What M&G means ??? I guess that how some haitians in general call the French West Indies. never understand why:first Guadeloupe is bigger and more populated than Martinique, and second not to compare with Trinidad $ Tabago, Guadeloupe is not a "province" of Martinique. Kreyol is everything the language,the people,food, tradition...everything that is not european.

MHebert said...

Very interesting discussions on the word Creole. I am also very interested in how Creole is defined. I am from Louisiana and the culture in my area is a mixture but Cajun is used instead of Creole.

Anonymous said...

Hello "tud drêt?", or how are you in kriol from Cab-Verd or Cape Verde.
Here, kriol is "us".White,brown,black, dark skin ou not; capeverdians are all kriol ou Creole.
Since the land was found and populated in 1460, the people the language and the hole country and culture is kriol.Its our identity.Its who we are.

Brobe.

Alice B. said...

Thanks for this Cape-Verdian tidbit! Mesi anpil from a Kreyol from halfway across the world...

[moi] said...

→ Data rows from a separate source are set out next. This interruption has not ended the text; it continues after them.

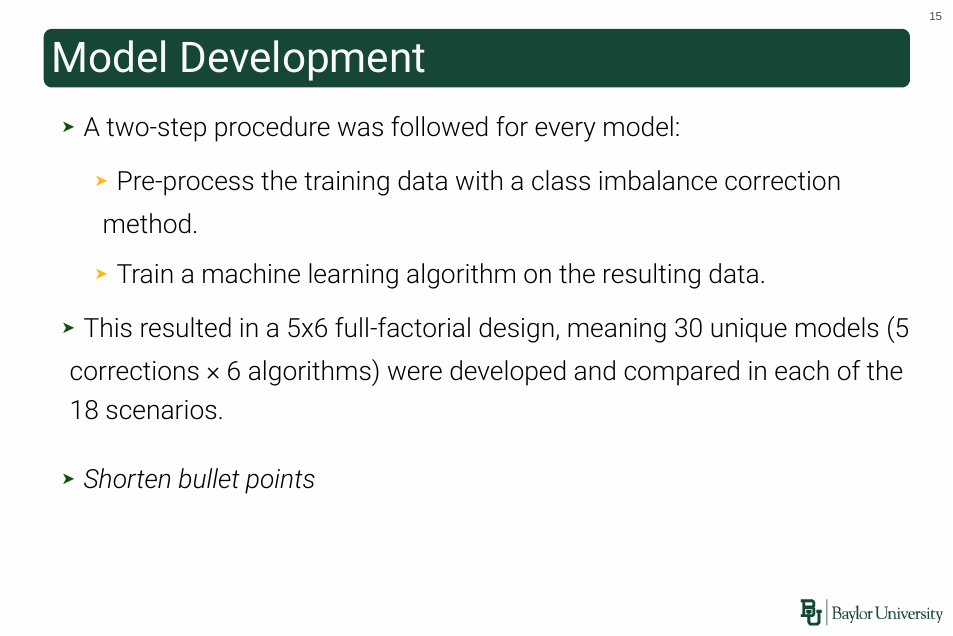
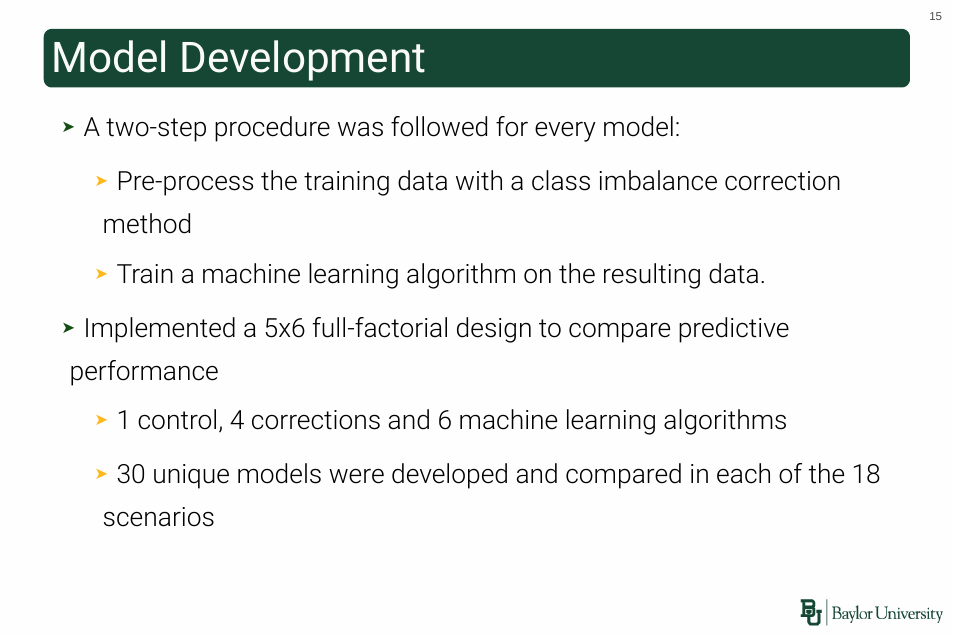
Before and after one commit to TheoAnim/TDA-Project, a Quarto document (ClassImbalance.qmd): page 14 of 34. The pictures show the output file ClassImbalance.html that the author committed with the source, opened offline.

Commit message:
model development

```diff
--- a/ClassImbalance.qmd
+++ b/ClassImbalance.qmd
@@ -235,14 +235,13 @@ $$
 
 :::{.incremental}
 * A two-step procedure was followed for every model:
-    * Pre-process the training data with a class imbalance correction method.
+    * Pre-process the training data with a class imbalance correction method
     * Train a machine learning algorithm on the resulting data.
-* This resulted in a 5x6 full-factorial design, meaning 30 unique models (5 corrections × 6 algorithms) were developed and compared in each of the 18 scenarios.
+* Implemented a 5x6 full-factorial design to compare predictive performance
+  * 1 control, 4 corrections and 6 machine learning algorithms
+  * 30 unique models were developed and compared in each of the 18 scenarios
 :::
 
-:::{.fragment}
-- *Shorten bullet points*
-:::
 
 ## Model Development - Imbalance Corrections
 
```
Also changed, not shown: ClassImbalance.html.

Hi,
Sorry Alice but I'm not totally agree with your vision of my island (Martinique) and in fact about what's going on with France and Europe in this island. It's a false idea to let people think that the french presence in our islands is "uneasy" or that we have to compete with the "french born" and "with any Europeans who wished to do business". That's not true ! We ARE french. I repeat: I am a french born as any french guy born in Paris or wherever in France ! I'm not discriminated in my own island because of my skin color or whatever !
I'm not agree with Gwada and with his vision of a "creole" either ! Come on ! A creole is a mixed thing and you can't just erase the european part of it just because you have a problem with it !

As you read french Alice I just want to give you that url:
http://membres.lycos.fr/foceoc/

A few weeks ago a text of R. Confiant amazed some of us (not in a good way).

Some people are sprending some ideas in the FWI who are dangerous for democracy. There is a link between your vision (spread by a few) of the FWI and this url.

You have my e-mail if you want me to explain 2 ou 3 things...

Alice B. said...

Hi, [Moi]. Thanks for your clarifications. Very interesting. I'll look @ the link and follow up. :-)

Anonymous said...

Bonjour! There is a new blog that teaches Louisiana Creole French. It also has history and other information concerning Louisiana Creoles.

http://learnlouisianacreole.wordpress.com/

Anonymous said...

The term creole is not confusing , it is in constant motion. The term creolisation to define the constant movement it has known in the last two decades is more appropriate. Since its beginnings in the Portuguese islands of West Africa, it has known at least 30 recorded definitions depending on which colonizing nation and which geographical space was in utilization of the term. It will continue to define the movement and it will continue to stir controversy. Senegal, Guinea Bissau, Casamace, Gambia still have a vestige of the original Kriol that was first spoken by the creole elite of mixed Portuguese and African ancestry. There have been 123 creole languages recorded with european languages lexicon belonging to the colonizing slaver countries.There are creole cows and dogs in M&G and Brazil. Which definition are we to use to describe them? It is a strong wave of peoples, languages and even animals around the world who have realized the link between them and decided not to stay silent anymore